START Dataset

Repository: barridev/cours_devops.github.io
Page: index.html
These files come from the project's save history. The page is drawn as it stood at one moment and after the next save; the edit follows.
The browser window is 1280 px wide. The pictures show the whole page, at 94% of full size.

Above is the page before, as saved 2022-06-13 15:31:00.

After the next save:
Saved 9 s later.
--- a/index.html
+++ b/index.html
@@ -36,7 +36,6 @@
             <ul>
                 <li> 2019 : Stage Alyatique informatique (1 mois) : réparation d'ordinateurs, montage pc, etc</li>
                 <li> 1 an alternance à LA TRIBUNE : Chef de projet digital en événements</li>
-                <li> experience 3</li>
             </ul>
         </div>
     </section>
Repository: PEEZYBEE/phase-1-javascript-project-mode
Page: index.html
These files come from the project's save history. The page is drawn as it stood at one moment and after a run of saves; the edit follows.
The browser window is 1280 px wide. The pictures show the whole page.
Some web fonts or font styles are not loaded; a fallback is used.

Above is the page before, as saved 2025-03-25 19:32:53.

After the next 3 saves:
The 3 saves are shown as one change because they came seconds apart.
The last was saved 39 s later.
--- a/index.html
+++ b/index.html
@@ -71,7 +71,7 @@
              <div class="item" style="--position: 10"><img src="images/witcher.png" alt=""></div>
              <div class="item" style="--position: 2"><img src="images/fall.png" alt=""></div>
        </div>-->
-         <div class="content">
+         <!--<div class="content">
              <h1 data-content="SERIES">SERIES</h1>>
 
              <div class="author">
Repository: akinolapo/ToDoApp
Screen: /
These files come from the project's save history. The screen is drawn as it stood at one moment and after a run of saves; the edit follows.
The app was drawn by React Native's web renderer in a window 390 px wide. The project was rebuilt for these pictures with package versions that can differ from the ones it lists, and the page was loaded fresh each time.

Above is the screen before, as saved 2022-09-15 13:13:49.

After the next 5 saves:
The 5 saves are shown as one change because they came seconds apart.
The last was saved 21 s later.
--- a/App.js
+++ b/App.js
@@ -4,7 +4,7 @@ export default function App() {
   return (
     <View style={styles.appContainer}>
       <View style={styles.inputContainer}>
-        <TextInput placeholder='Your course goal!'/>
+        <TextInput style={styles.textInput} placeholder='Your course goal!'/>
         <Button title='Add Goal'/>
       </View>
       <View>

END Dataset

(How to complete this task)
Which lines in the data above hold the string "drawn"? Show each one.

(Answer box)
These files come from the project's save history. The page is drawn as it stood at one moment and after the next save; the edit follows.
These files come from the project's save history. The page is drawn as it stood at one moment and after a run of saves; the edit follows.
These files come from the project's save history. The screen is drawn as it stood at one moment and after a run of saves; the edit follows.
The app was drawn by React Native's web renderer in a window 390 px wide. The project was rebuilt for these pictures with package versions that can differ from the ones it lists, and the page was loaded fresh each time.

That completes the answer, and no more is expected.